Details of our legal action against those disrupting construction at the Blueridge Sports complex are available here: https://wcedonline.westerncape.gov.za/news/interdict-granted-against-disruption-blueridge-school-construction
We will also have to cope with the delays caused by the unforgiveable budget uncertainty created over the past few months by the national government. Any delays in the availability of materials, or problems on build sites, will mean that classrooms might be delayed.
We will do everything we can to overcome these challenges, with the ongoing support of our school communities, officials, contractors and local government partners, so that we can find a place for all the learners whose parents have applied.
As of 22 November 2023, we have allocated places for 119 110 or 98.7 %, of the learners for whom applications were received for Grade 1 and 8 for the 2024 school year.
Placement is in progress for 1 568, or 1.3%, Grade 1 and 8 learners. Of these, 636 are learners for whom late applications were received after the admissions window closed, with some arriving as late as this past week.
We understand that this is a stressful and anxious period for these parents. As a department, we are asking parents to work with us as we try to accommodate their children as soon as possible. We are exploring all available options to find a place for these learners for the start of the school year.
Importantly, we are waiting for final progression and promotion data from schools, so that we can finalise their admission lists and place learners in classes with additional space. Schools historically hold onto some spaces to plan for the possibility of learners repeating the grade, thus still requiring a seat in that class.
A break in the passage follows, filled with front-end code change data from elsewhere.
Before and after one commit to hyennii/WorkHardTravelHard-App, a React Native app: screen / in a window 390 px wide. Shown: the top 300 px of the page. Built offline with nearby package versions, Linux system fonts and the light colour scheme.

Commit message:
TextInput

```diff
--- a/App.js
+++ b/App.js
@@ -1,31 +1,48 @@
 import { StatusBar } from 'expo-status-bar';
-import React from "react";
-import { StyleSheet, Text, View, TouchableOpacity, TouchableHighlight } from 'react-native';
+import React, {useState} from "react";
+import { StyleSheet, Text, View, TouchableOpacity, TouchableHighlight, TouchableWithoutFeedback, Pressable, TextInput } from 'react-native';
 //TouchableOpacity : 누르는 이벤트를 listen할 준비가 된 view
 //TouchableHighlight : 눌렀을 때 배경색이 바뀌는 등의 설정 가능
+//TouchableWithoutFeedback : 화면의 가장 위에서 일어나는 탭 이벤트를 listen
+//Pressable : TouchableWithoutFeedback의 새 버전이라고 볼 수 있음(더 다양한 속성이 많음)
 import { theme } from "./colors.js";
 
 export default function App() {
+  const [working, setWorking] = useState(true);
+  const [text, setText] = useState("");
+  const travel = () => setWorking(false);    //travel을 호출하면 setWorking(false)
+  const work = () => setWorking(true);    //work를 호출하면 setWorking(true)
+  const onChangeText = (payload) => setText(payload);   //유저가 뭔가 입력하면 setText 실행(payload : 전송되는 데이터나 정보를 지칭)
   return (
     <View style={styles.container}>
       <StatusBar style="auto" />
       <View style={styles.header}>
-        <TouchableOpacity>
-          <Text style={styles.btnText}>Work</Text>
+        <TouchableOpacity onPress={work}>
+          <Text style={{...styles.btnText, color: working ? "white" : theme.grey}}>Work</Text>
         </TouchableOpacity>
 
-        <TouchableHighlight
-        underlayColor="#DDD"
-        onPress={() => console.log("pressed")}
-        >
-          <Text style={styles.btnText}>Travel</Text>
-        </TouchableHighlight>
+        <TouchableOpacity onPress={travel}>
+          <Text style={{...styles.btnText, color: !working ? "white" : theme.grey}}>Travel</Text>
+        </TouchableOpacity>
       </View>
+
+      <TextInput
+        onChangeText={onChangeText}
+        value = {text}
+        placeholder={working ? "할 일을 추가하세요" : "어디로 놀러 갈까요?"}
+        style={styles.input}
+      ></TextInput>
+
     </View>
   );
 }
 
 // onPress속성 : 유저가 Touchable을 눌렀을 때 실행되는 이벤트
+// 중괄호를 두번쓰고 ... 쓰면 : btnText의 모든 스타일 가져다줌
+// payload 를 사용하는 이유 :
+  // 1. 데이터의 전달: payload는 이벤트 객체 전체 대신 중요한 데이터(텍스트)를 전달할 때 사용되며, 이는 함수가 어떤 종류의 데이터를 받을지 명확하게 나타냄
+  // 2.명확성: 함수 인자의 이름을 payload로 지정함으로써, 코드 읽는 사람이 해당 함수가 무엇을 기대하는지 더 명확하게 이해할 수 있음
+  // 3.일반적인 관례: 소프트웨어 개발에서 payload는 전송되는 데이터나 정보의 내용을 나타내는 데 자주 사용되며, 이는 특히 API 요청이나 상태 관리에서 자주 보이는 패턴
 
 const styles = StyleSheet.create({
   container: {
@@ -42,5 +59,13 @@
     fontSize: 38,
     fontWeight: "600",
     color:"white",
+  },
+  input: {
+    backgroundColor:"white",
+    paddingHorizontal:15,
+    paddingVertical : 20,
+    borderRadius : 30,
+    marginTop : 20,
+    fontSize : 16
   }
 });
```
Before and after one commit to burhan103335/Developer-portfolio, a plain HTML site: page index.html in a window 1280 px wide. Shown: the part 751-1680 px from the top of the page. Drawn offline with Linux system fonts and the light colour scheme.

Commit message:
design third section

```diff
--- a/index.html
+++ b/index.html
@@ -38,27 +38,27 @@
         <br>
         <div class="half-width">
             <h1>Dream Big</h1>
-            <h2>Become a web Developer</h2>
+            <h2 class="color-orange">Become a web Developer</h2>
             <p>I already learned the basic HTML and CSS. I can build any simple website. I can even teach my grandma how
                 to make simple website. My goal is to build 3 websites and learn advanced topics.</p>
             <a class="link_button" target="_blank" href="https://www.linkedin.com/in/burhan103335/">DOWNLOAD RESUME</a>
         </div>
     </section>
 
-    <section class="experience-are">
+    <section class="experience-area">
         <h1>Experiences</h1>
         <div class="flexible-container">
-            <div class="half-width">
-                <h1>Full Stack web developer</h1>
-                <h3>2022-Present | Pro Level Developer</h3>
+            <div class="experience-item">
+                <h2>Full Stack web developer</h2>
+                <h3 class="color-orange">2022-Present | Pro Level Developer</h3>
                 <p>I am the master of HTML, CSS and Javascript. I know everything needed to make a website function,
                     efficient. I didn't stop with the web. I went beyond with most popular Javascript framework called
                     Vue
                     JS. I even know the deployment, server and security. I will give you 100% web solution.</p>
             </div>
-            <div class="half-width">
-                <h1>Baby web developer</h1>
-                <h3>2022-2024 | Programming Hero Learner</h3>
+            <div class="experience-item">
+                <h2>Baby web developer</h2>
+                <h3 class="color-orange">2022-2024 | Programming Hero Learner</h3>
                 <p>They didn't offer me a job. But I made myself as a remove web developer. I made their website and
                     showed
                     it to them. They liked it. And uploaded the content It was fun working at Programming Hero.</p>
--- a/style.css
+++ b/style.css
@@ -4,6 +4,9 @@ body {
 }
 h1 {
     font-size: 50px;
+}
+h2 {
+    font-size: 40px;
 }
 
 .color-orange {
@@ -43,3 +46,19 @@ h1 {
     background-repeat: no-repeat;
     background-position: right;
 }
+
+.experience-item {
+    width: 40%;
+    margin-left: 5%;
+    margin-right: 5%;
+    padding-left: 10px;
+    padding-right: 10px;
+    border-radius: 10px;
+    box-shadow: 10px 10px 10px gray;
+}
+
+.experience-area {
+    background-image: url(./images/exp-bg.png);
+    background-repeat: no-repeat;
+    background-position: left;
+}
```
If the number of learners repeating the grade is lower than planned, this will free up additional spaces.
Our officials and schools are working hard under extreme pressure to make sure that they find a place for every child. We are leaving no stone unturned in our effort to place every learner, and we will continue to work to finalise placement for all remaining learners.
Extremely late applications
We have put a great deal of effort into encouraging parents to apply on time during the admissions applications window, between 13 March 2023 to 14 April 2023. We provided pop-up sites across the province for parents to be assisted if they could not apply online. And our district offices have been accepting walk in applications since the online applications closed.
Despite this, we know that many thousands of learners will arrive in the first term next year needing placement. We do not know where they will seek placement, or what their grades, languages, ages or subject choices will be. So planning our resource allocation for these extremely late applicants in advance is very difficult, and their parents will have to wait some time before their child is placed.
We will work to place every learner for whom an application is received going forward, but we want to be clear that Western Cape schools are full, and thus we appeal for patience from parents submitting new applications as they may not be placed before the end of the first term.